Overnight Incubation

Sean Kelly's Creativity Seminar explores the miraculous percolation that can occur in the mind at night, before the coffee starts its own percolation in the morning. When we turn off our conscious mind, the subconscious goes to work on our creative project, while we're thinking about other things -- and especially when we're asleep. But, only if we've done the research and the preparation, and explored the possibilities the night before.

The brilliant performer and writer John Cleese discovered something additionally remarkable about how a good night's sleep can relieve a dilemma for us:
"If I was trying to write a sketch at night, and I got stuck or couldn't think of an ending or I couldn't see how to continue the sketch, I would go to bed.

And when I woke up in the morning, I made myself a cup of coffee and went to my desk and looked at the problem.

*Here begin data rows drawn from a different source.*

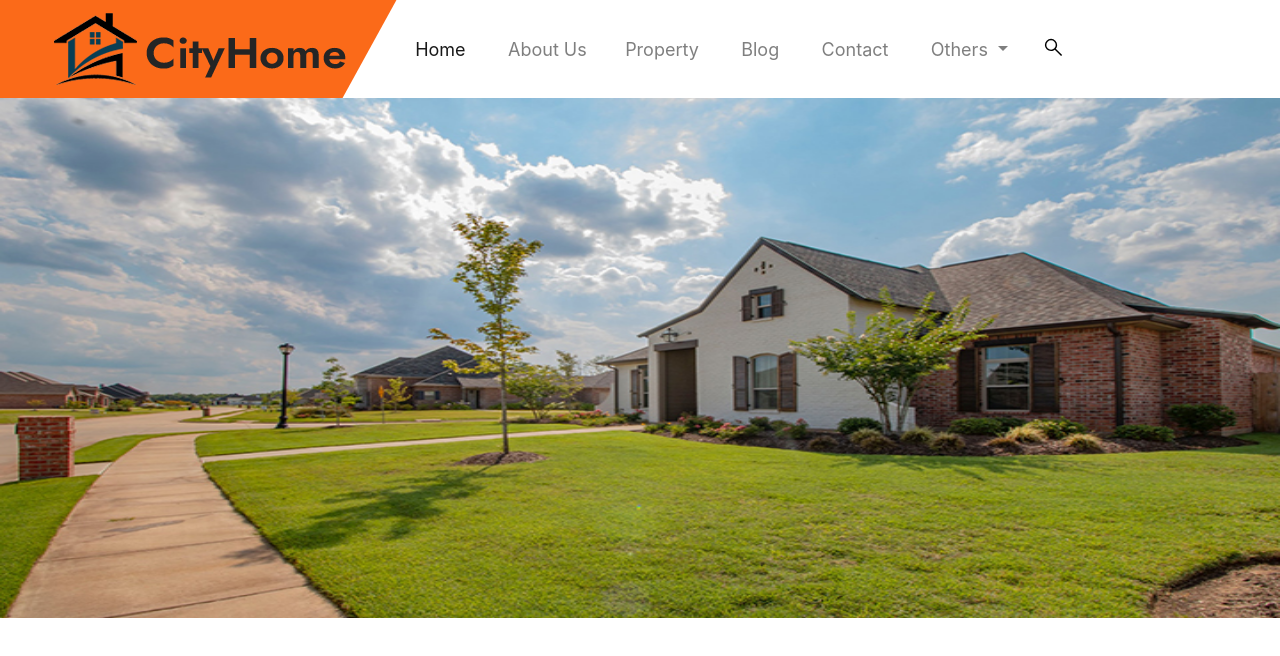
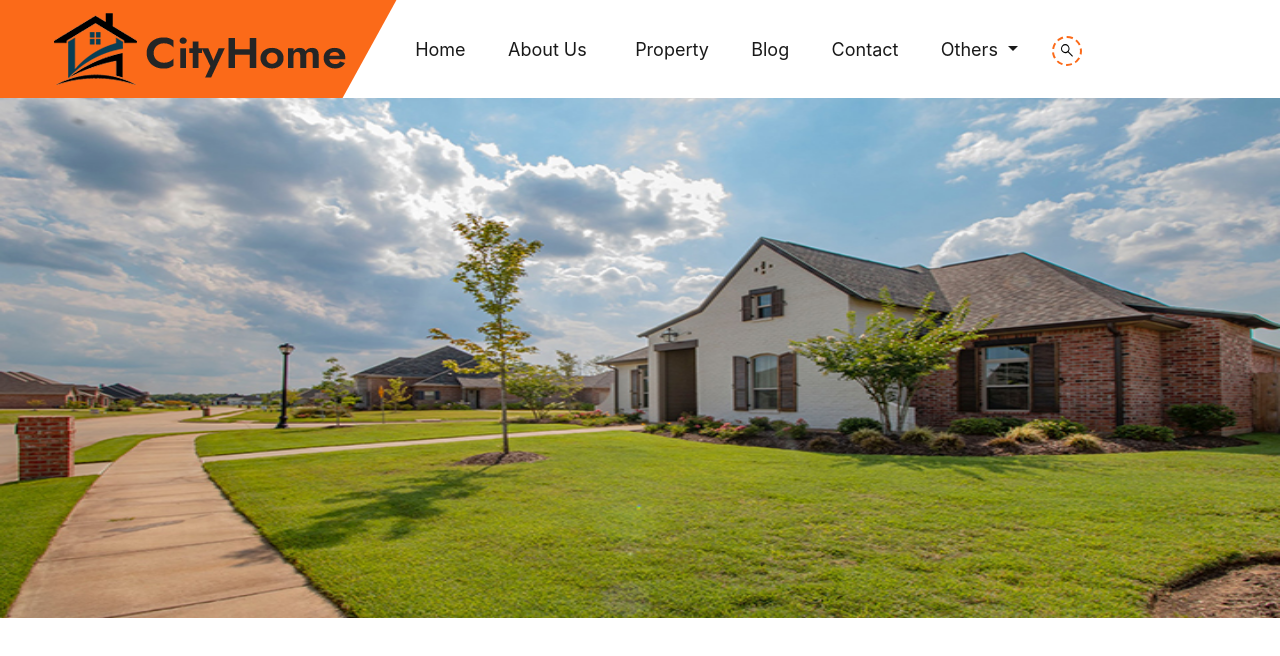
Before and after one commit to adeolammy/Real-Estate-project, a plain HTML site: page index.html in a window 1280 px wide. Shown: the top 656 px of the page. Drawn offline with nearby package versions, Linux system fonts and the light colour scheme.

Commit message:
some change on the nav bar

```diff
--- a/index.html
+++ b/index.html
@@ -48,23 +48,23 @@
     <span class="navbar-toggler-icon"></span>
   </button>
   <div class="collapse navbar-collapse nav-sect " id="navbarScroll">
-    <ul class="navbar-nav mr-auto my-2 my-lg-0 " >
+    <ul class="navbar-nav mr-auto  my-lg-0 " >
       <li class="nav-item active pr-1">
         <a class="nav-link" href="#">Home <span class="sr-only"></span></a>
       </li>
-      <li class="nav-item px-0 w-50">
+      <li class="nav-item active w-50">
         <a class="nav-link" href="#">About Us</a>
       </li>
-      <li class="nav-item pr-1">
+      <li class="nav-item active pr-1">
         <a class="nav-link" href="#">Property</a>
       </li>
-      <li class="nav-item pr-1">
+      <li class="nav-item active pr-1">
         <a class="nav-link" href="#">Blog</a>
       </li>
-      <li class="nav-item pr-1">
+      <li class="nav-item active pr-1">
         <a class="nav-link" href="#">Contact</a>
       </li>
-      <li class="nav-item dropdown pr-1">
+      <li class="nav-item dropdown active   pr-1">
         <a class="nav-link dropdown-toggle" href="#" role="button" data-toggle="dropdown" aria-expanded="false">
           Others
         </a>
@@ -75,7 +75,7 @@
           <li><a class="dropdown-item" href="#">Something else here</a></li>
         </ul>
       </li>
-      <img src="img/images/search.svg" class="imgs-search mt-2" height="23px"  alt="search">
+      <img src="img/images/search.svg" class="imgs-search mt-2" height="10px"  alt="search">
       <!-- <button class="btn btn-outline-success" type="submit">Search</button>     -->
     </ul>
       <!-- <img src="img/images/search.svg" class="imgs-search " height="30px"  alt="search">   -->
--- a/style.css
+++ b/style.css
@@ -1,7 +1,7 @@
 *{
     margin: 0;
     padding: 0;
-
+    box-sizing: border-box;
 }
 
 
@@ -24,6 +24,22 @@
 .nav-sect, img, ul > li{
     margin-left: 1.4rem ;
 }
+  ul > li:hover{
+    margin-left: 1.4rem ;
+    border-bottom: 2px solid rgb(251,106,25);
+}
+
+
+ .nav-sect img{
+        border: 2px dashed rgb(251,106,25);
+   		border-radius: 50%;
+   		padding: .3rem;
+    	 width: 40px;
+        height: 30px;
+
+
+}
+
 
 .overlay >  img{
     margin: 0;
```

Not only was the solution to the problem immediately apparent to me, but I couldn't even remember what the problem had been the previous night. I couldn't understand why I couldn't see what the solution was."

Cleese also reveals another profound discovery about the creative, and uncreative, mind:
"To know how good you are at something requires the same skills as it does to be good at that thing.

Most people who have absolutely no idea what they're doing have absolutely no idea that they have no idea what they're doing. It explains a great deal of life.

It explains, particularly, Hollywood."

Selected Reading